Today is Sadie Hawkins Day, an American rite-of-passage for generations of teenagers. Misogynistic, antiquated and awkward for all involved, the Sadie Hawkins Dance supposedly empowers girls to switch gender roles and ask out the boys. Did we mention it’s misogynistic and antiquated? The true origin is much, much worse.
Sadie Hawkins was a character created in 1937 by Al Capp in a cartoon called Li’l Abner, set in the fictional hillbilly town of Dogpatch, Kentucky. Sadie was the “homeliest gal in all them hills.” She waited in vain for a suitor to show up at her door, but not a single prospective husband came a-courting. After fifteen years, Sadie was in full panic mode and her father didn’t want to support a spinster daughter for the rest of her life.
After fifteen long years, Sadie’s dad decided to get creative. He called all the unmarried men of Dogpatch together and declared it Sadie Hawkins Day. The town’s bachelors would run for their lives with Sadie in hot pursuit. The “lucky” man she caught would have to marry her. As her Pappy explained, “Th’ one she ketches’ll be her husbin.”

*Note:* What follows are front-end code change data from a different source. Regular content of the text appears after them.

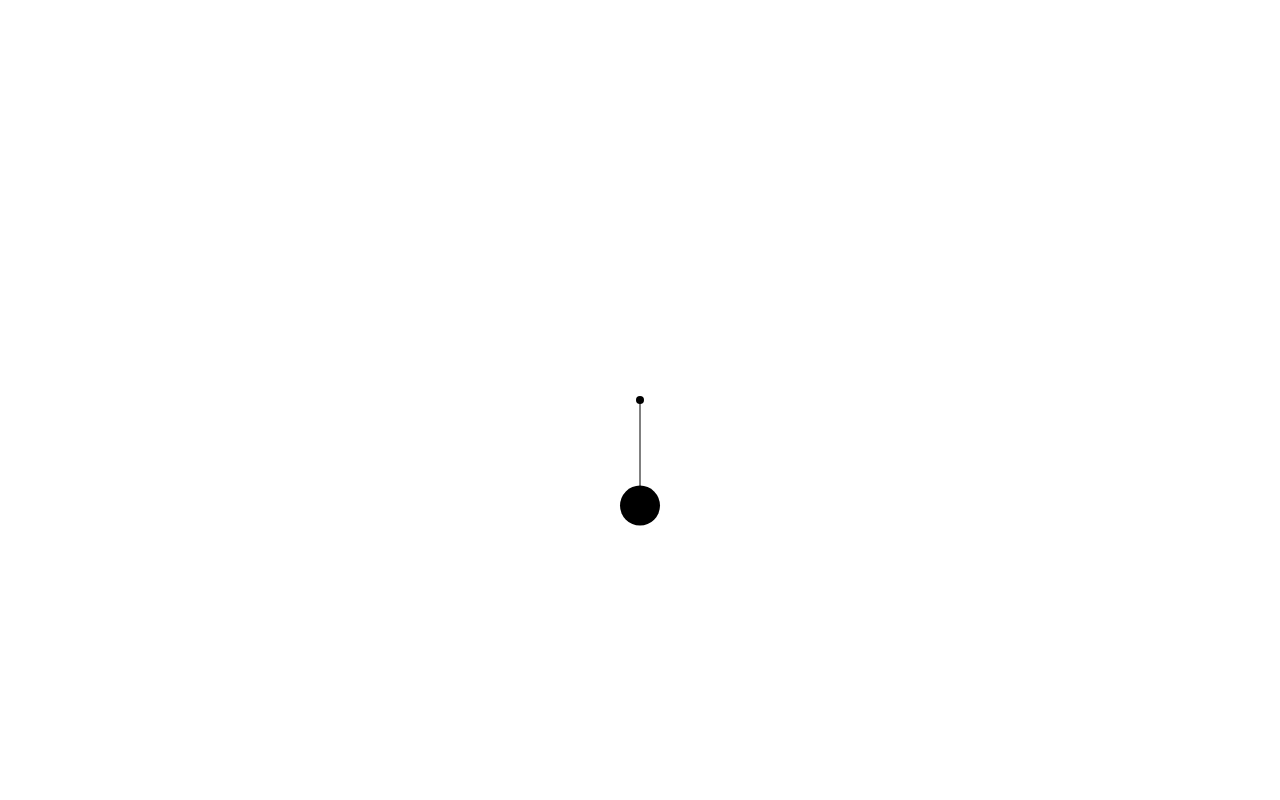
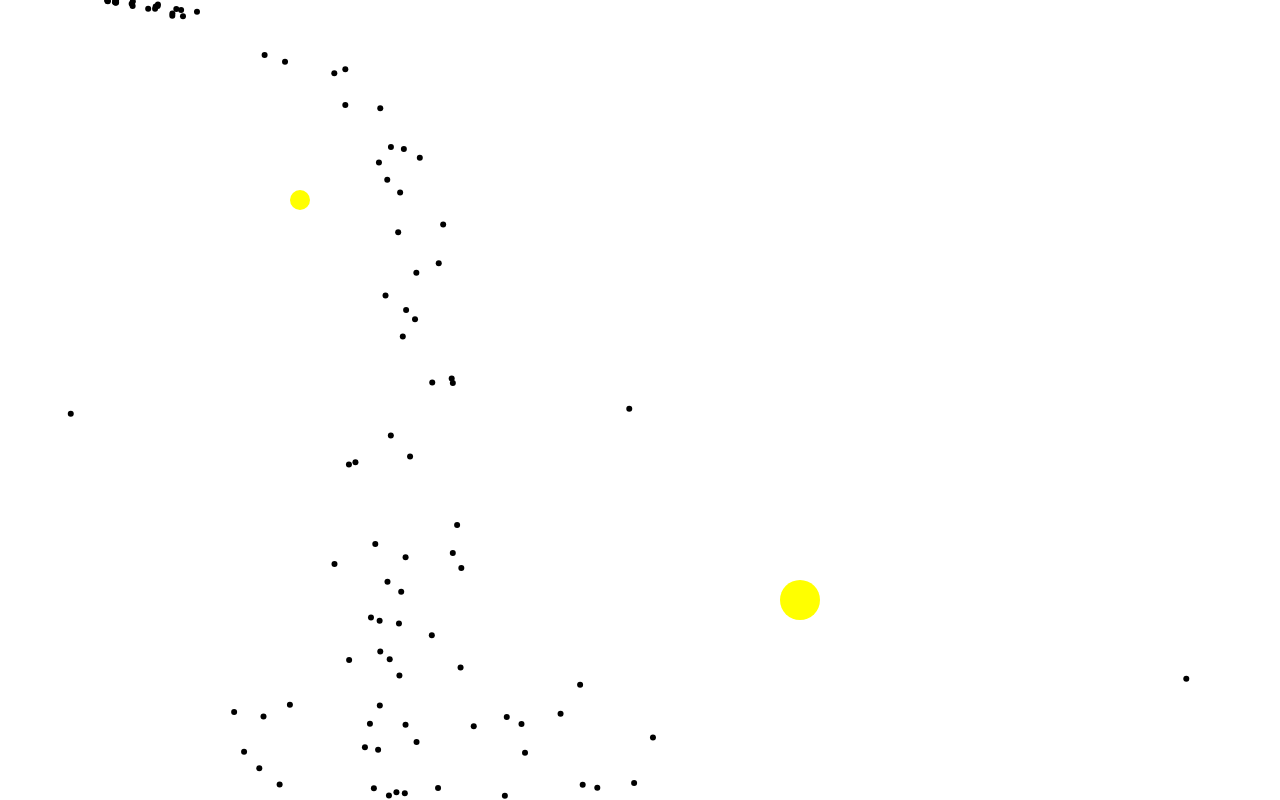
Before and after one commit to yprodev/coding-math, a plain HTML site: page common/index.html in a window 1280 px wide. Drawn offline with Linux system fonts and the light colour scheme.

Commit message:
Enhanced particle.js file with some more methods for multiple springs and gravitation.

```diff
--- a/common/index.html
+++ b/common/index.html
@@ -21,6 +21,7 @@
         <script type="text/javascript" src="particle.js"></script>
         <script type="text/javascript" src="utils.js"></script>
         <!-- <script type="text/javascript" src="orbit-test.js"></script> -->
-        <script type="text/javascript" src="spring-test.js"></script>
+        <!-- <script type="text/javascript" src="spring-test.js"></script> -->
+        <script type="text/javascript" src="multigravity-test.js"></script>
     </body>
 </html>
--- /dev/null
+++ b/common/multigravity-test.js
@@ -0,0 +1,69 @@
+window.onload = function() {
+	let canvas = document.getElementById('canvas'),
+		context = canvas.getContext('2d'),
+		width = canvas.width = window.innerWidth,
+		height = canvas.height = window.innerHeight,
+		sun1 = particle.create(300, 200, 0, 0),
+		sun2 = particle.create(800, 600, 0, 0),
+		emitter = {
+			x: 100,
+			y: 0
+		},
+		particles = [],
+		numParticles = 100;
+
+	sun1.mass = 10000;
+	sun1.radius = 10;
+	sun2.mass = 20000;
+	sun2.radius = 20;
+
+	for (let i = 0; i < numParticles; i++) {
+		let p = particle.create(
+			emitter.x,
+			emitter.y,
+			utils.randomRange(7, 8),
+			Math.PI / 2 + utils.randomRange(-0.1, 0.1)
+		);
+		p.addGravitation(sun1);
+		p.addGravitation(sun2);
+		p.radius = 3;
+		particles.push(p);
+	}
+
+	render();
+
+
+	function render() {
+		context.clearRect(0, 0, width, height);
+
+		draw(sun1, 'yellow');
+		draw(sun2, 'yellow');
+
+		for (let i = 0; i < numParticles; i++) {
+			let p = particles[i];
+			p.update();
+			draw(p, 'black');
+			if (
+				p.x > width
+				|| p.x < 0
+				|| p.y > height
+				|| p.y < 0
+				) {
+				p.x = emitter.x;
+				p.y = emitter.y;
+				p.setSpeed(utils.randomRange(7, 8));
+				p.setHeading(Math.PI / 2 * utils.randomRange(-0.1, 0.1));
+			}
+		}
+
+		requestAnimationFrame(render);
+	};
+
+	function draw(p, color) {
+		context.fillStyle = color;
+		context.beginPath();
+		context.arc(p.x, p.y, p.radius, 0, Math.PI * 2, false);
+		context.fill();
+	}
+
+};
--- a/common/particle.js
+++ b/common/particle.js
@@ -8,6 +8,8 @@ let particle = {
 	radius: 0,
 	bounce: -1,
 	friction: 1, // 1 means there is no friction
+	springs: null,
+	gravitations: null,
 
 	create: function(x, y, speed, direction, grav = 0) {
 		let obj = Object.create(this);
@@ -16,7 +18,61 @@ let particle = {
 		obj.vx = Math.cos(direction) * speed;
 		obj.vy = Math.sin(direction) * speed;
 		obj.gravity = grav || 0;
+		obj.springs = [];
+		obj.gravitations = [];
 		return obj;
+	},
+
+	addGravitation: function(p) {
+		this.removeGravitation(p);
+		this.gravitations.push(p);
+	},
+
+	removeGravitation: function(p) {
+		for (var i = 0; i < this.gravitations.length; i++) {
+			if (p === this.gravitations[i]) {
+				this.gravitations.splice(i, 1);
+				break;
+			}
+		}
+	},
+
+	addSpring: function(point, k, length = 0) {
+		this.removeSpring(point);
+		this.springs.push({
+			point,
+			k,
+			length
+		});
+	},
+
+	removeSpring: function(point) {
+		for (var i = 0; i < this.springs.length; i++) {
+			if (point === this.springs[i].point) {
+				this.springs.splice(i, 1);
+				break;
+			}
+		}
+	},
+
+	getSpeed: function() {
+		return Math.sqrt(this.vx * this.vx + this.vy * this.vy);
+	},
+
+	setSpeed: function(speed) {
+		let heading = this.getHeading();
+		this.vx = Math.cos(heading) * speed;
+		this.vy = Math.sin(heading) * speed;
+	},
+
+	getHeading: function() {
+		return Math.atan2(this.vy, this.vx);
+	},
+
+	setHeading: function(heading) {
+		let speed = this.getSpeed();
+		this.vx = Math.cos(heading) * speed;
+		this.vy = Math.sin(heading) * speed;
 	},
 
 	// Acceleration values separately - we don't use vectors any more
@@ -26,11 +82,26 @@ let particle = {
 	},
 
 	update: function() {
+		this.handleSprings();
+		this.handleGravitations();
 		this.vx *= this.friction;
 		this.vy *= this.friction;
 		this.vy += this.gravity;
 		this.x += this.vx;
 		this.y += this.vy;
+	},
+
+	handleGravitations: function() {
+		for (let i = 0; i < this.gravitations.length; i++) {
+			this.gravitateTo(this.gravitations[i]);
+		}
+	},
+
+	handleSprings: function() {
+		for (let i = 0; i < this.springs.length; i++) {
+			let spring = this.springs[i];
+			this.springTo(spring.point, spring.k, spring.length);
+		}
 	},
 
 	angleTo: function(particle2) {
@@ -78,5 +149,15 @@ let particle = {
 
 		this.vx += ax;
 		this.vy += ay;
+	},
+
+	springTo: function(point, k, length = 0) {
+		let dx = point.x - this.x,
+			dy = point.y - this.y,
+			distance = Math.sqrt(dx * dx + dy * dy),
+			springForce = (distance - length) * k;
+
+		this.vx += dx / distance * springForce;
+		this.vy += dy / distance * springForce;
 	}
 };
--- a/common/spring-test.js
+++ b/common/spring-test.js
@@ -7,6 +7,10 @@ window.onload = function() {
 		springPoint = {
 			x: width / 2,
 			y: height / 2
+		},
+		springPoint2 = {
+			x: utils.randomRange(0, width),
+			y: utils.randomRange(0, height)
 		},
 		weight = particle.create(
 			Math.random() * width,
@@ -20,6 +24,8 @@ window.onload = function() {
 
 	weight.radius = 20;
 	weight.friction = 0.9;
+	weight.addSpring(springPoint, k, springLength);
+	weight.addSpring(springPoint2, k, springLength);
 
 	document.body.addEventListener('mousemove', function(event) {
 		springPoint.x = event.clientX;
@@ -32,15 +38,6 @@ window.onload = function() {
 	function render() {
 		context.clearRect(0, 0, width, height);
 
-		let dx = springPoint.x - weight.x,
-			dy = springPoint.y - weight.y,
-			distance = Math.sqrt(dx * dx + dy * dy),
-			springForce = (distance - springLength) * k,
-			ax = dx / distance * springForce,
-			ay = dy / distance * springForce;
-
-		weight.vx += ax;
-		weight.vy += ay;
 
 		weight.update();
 
@@ -53,7 +50,8 @@ window.onload = function() {
 		context.fill();
 
 		context.beginPath()
-		context.moveTo(weight.x, weight.y)
+		context.moveTo(springPoint2.x, springPoint2.y)
+		context.lineTo(weight.x, weight.y)
 		context.lineTo(springPoint.x, springPoint.y);
 		context.stroke();
 
```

The rest of the spinsters in Dogpatch (how many were there?) thought the race was an excellent idea and made Sadie Hawkins Day a mandatory yearly event, much to the chagrin of the bachelors in town, who had no say in the matter.

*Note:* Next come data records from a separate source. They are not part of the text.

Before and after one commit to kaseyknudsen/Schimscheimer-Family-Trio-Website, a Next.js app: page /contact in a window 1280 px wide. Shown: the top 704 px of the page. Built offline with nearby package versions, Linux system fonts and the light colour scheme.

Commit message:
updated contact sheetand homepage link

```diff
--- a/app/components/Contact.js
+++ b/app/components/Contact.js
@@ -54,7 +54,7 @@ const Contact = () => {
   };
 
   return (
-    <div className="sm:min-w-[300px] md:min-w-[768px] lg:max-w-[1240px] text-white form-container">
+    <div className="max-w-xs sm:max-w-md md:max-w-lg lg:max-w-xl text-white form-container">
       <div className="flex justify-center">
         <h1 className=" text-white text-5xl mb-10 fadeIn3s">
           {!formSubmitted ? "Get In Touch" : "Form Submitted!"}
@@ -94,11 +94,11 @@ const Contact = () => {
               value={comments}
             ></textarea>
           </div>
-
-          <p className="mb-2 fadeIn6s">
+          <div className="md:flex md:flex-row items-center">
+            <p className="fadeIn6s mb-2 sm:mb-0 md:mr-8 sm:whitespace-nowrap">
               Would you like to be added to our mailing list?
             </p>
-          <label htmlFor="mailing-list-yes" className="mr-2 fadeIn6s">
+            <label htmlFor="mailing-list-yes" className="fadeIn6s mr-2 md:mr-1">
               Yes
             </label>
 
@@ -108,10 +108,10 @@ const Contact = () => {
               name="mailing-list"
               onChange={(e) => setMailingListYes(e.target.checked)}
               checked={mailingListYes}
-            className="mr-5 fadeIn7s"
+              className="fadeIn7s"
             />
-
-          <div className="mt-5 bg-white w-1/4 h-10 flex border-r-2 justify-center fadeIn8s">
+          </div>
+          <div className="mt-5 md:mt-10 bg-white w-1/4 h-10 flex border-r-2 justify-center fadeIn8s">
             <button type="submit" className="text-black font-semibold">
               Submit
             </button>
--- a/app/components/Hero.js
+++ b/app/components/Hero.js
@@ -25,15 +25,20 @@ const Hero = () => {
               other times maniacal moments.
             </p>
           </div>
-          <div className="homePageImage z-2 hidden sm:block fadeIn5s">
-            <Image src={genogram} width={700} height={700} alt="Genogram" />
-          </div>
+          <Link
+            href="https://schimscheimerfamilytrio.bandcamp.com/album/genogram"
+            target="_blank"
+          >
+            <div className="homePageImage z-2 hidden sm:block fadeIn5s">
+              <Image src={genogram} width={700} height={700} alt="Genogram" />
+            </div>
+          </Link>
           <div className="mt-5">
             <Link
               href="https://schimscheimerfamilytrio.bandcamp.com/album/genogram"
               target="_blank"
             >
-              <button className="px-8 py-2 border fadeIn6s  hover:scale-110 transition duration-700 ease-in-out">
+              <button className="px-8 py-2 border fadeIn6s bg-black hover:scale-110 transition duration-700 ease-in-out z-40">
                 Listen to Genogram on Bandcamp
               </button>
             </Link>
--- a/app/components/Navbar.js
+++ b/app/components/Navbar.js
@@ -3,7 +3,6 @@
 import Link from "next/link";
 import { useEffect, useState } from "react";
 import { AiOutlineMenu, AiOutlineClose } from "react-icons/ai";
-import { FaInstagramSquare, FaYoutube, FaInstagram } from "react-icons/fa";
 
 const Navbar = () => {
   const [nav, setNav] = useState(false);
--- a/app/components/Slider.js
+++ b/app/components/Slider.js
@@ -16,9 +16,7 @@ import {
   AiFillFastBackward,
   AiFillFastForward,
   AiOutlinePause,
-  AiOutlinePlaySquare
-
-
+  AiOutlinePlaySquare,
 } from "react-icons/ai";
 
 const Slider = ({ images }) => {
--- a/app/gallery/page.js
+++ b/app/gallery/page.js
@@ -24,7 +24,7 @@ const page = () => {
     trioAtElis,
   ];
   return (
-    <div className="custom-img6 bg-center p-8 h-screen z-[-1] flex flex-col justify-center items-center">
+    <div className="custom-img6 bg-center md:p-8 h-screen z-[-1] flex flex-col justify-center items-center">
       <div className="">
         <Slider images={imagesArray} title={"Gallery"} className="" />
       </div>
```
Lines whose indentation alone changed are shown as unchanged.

The Sadie Hawkins Dance appeared in the strip sometime later, taking place the night before the race. The spinsters wore hobnail boots to stomp on the feet of the single men, potentially making them easier to catch in the next day’s race.
The Li’l Abner comic strip debuted in 1934. From the start, it was bawdy and filled with sexual innuendo, not to mention scantily-clad, pneumatically-chested women. But it was apparently considered wholesome family fare. In 1939, Life magazine ran a story stating that 201 colleges were celebrating Sadie Hawkins Day. By 1952, it was reportedly celebrated at over 40,000 different locations. Capp wrote of the phenomenon:
It’s become my responsibility (to include Sadie Hawkins Day every year in the strip). It doesn’t happen on any set day in November; it happens on the day I say it happens. I get tens of thousands of letters from colleges, communities, and church groups, starting around July, asking me what day, so they can make plans.
Eventually, it evolved into an all-day event that occurs during the second week of November.
Li’l Abner was an enormous success for its creator, who grew rich from merchandising and movie deals, product tie-ins and a short-lived TV puppet show. In the 1960s, he underwent an ideological transformation from New Deal Democrat to hippie-hater and close friend of Richard Nixon. He became a highly paid speaker on the college campus lecture circuit. His routine was to insult and provoke his audience into a shouting match.
Capp attempted to use his fame to “seduce” young women. The biography Al Capp: A Life to the Contrary characterized him as something of a failed serial rapist since the few women who reported him to the authorities always got away. (Capp had lost one of his legs as a boy and routinely removed his prosthetic leg along with his pants.) One would-be victim described tipping him over like a floor lamp, as he crashed into the hotel furniture.
Of course, grotesque slapstick aside, there was nothing funny about his sexual assaults on young women. In 1971, Capp succeeded in physically forcing a 20-year-old Wisconsin college student to perform oral sex on him. To her credit, and against overwhelming pressure, the student pressed charges.
Capp was not charged with rape, but with three lesser counts: indecent exposure, sodomy and “attempted adultery.” He was only found guilty of the latter. Although his career and reputation never recovered, he continued to publish the Li’l Abner comic strip until 1977. He died two years later.
Sadie Hawkins Day is not what it seems. She wasn’t a real person. It has nothing to do with women’s emancipation. Who uses the word spinster? What do you think? Does it matter what its origin is if no one realizes it—or cares, for that matter? Should it continue to be celebrated or be retired?